Hillary Clinton could also exploit Trump's weakness to defeat him, but she'll have to be clever about it. She can't entirely take the high road, as Jeb Bush originally attempted; leaving Trump's insults unanswered would make her look weak and allow him to define her. On the other hand, she cannot win a tit-for-tat insult war with him. At best, the two of them would fall into what game theorists call a "death spiral," wherein both players repeatedly counterattack and obliterate each other. Trump, with less gravitas to lose, would come out ahead.
There is another way. Trump's biggest mistake during the primary was to feud with people who were not running against him. His battle with Fox News host Megyn Kelly alienated women voters and caused him to miss an important debate. His denigration of John McCain's war record may not have destroyed his candidacy, as some pundits predicted, but it certainly didn't help. And calling Iowa voters "stupid" after Ben Carson surged in the polls was, itself, stupid.
Clinton can exploit Trump's propensity to retaliate against anyone who crosses him by deploying surrogates to batter him with a fusillade of insults. If Trump were smart, he would ignore them and focus on Clinton, but his reaction to Elizabeth Warren's tweets suggests he cannot resist the urge to counterpunch, even when it doesn't serve his interests. With every over-the-top smackdown, he will distract voters from his message and deflate whatever presidential gravitas he manages to muster.

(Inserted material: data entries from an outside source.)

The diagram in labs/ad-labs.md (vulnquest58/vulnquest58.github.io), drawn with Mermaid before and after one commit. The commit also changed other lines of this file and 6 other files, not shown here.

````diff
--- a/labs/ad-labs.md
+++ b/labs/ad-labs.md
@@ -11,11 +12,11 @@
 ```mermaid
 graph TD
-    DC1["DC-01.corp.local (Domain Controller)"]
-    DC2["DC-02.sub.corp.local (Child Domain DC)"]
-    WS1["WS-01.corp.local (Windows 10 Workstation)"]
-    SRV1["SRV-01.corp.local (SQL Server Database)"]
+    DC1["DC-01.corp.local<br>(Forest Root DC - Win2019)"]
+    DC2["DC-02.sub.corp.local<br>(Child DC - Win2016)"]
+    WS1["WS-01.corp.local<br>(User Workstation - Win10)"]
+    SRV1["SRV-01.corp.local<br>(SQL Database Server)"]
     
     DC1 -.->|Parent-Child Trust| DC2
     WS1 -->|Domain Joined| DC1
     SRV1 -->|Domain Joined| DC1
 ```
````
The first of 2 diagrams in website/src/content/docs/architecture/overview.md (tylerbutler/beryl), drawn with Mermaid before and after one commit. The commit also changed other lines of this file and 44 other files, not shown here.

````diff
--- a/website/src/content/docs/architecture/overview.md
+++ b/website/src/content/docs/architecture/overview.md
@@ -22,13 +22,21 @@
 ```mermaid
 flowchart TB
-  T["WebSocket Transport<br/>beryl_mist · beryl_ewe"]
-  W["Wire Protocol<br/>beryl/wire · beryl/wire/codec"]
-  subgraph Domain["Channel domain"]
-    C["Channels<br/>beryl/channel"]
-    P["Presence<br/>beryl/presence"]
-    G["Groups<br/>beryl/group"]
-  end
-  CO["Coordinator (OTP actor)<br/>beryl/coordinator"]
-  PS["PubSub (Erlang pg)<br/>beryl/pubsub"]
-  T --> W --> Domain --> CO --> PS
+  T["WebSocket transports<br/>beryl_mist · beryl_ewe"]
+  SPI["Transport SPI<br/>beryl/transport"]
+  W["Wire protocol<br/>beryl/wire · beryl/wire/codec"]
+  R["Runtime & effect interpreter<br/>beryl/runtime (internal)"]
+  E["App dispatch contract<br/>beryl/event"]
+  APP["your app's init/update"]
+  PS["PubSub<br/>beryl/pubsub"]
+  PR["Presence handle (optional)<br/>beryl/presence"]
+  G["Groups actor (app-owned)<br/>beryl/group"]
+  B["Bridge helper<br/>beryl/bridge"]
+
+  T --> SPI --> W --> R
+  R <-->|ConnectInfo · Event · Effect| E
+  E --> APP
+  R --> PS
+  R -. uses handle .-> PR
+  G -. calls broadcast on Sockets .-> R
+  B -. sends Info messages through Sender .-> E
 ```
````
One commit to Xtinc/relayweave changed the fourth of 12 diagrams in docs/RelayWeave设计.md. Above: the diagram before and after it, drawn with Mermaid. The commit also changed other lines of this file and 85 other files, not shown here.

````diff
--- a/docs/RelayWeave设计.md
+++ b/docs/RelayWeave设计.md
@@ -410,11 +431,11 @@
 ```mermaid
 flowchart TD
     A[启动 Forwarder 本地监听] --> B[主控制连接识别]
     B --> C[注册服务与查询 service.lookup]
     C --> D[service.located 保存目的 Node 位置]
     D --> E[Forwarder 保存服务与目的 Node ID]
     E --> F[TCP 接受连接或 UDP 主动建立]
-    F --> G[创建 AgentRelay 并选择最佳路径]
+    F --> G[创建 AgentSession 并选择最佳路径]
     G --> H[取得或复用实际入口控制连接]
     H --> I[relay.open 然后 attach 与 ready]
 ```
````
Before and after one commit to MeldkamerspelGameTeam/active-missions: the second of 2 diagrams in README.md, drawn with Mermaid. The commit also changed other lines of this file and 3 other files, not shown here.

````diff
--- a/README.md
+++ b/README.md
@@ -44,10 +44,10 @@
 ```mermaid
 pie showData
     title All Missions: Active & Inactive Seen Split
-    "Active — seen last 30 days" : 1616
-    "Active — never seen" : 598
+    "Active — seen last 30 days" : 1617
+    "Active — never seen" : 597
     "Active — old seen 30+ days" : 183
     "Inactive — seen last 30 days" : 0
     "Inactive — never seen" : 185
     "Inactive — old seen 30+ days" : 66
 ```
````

Under this theory, the most effective Trump provocateurs would be popular public figures — politicians, journalists, even celebrities — who aren't afraid to hit him hard and draw his fire. Most important is Clinton's vice presidential choice. She might do well to pick a brawler who is willing to spend the next six months in an ugly slugfest with Trump, ideally a woman or minority who will draw out Trump's bigotry and provoke him into alienating even more voters. While Trump tangles with Clinton's surrogates, hurling epithets and lunging in every direction, she could safely fly above the storm, looking presidential and prudent. The more she played him, the less he'd look like a tough guy, and the more he'd look like a dangerous and erratic chauvinist who mistakes flattery for admiration and jumps at shadows while his opponents run circles around him.
Both Clinton's advantage and disadvantage is that she's tasked with outwitting the human equivalent of a four-line computer program.Donald Trump has no qualms taking to his favorite medium to insult people. Watch his meanest Twitter insults here.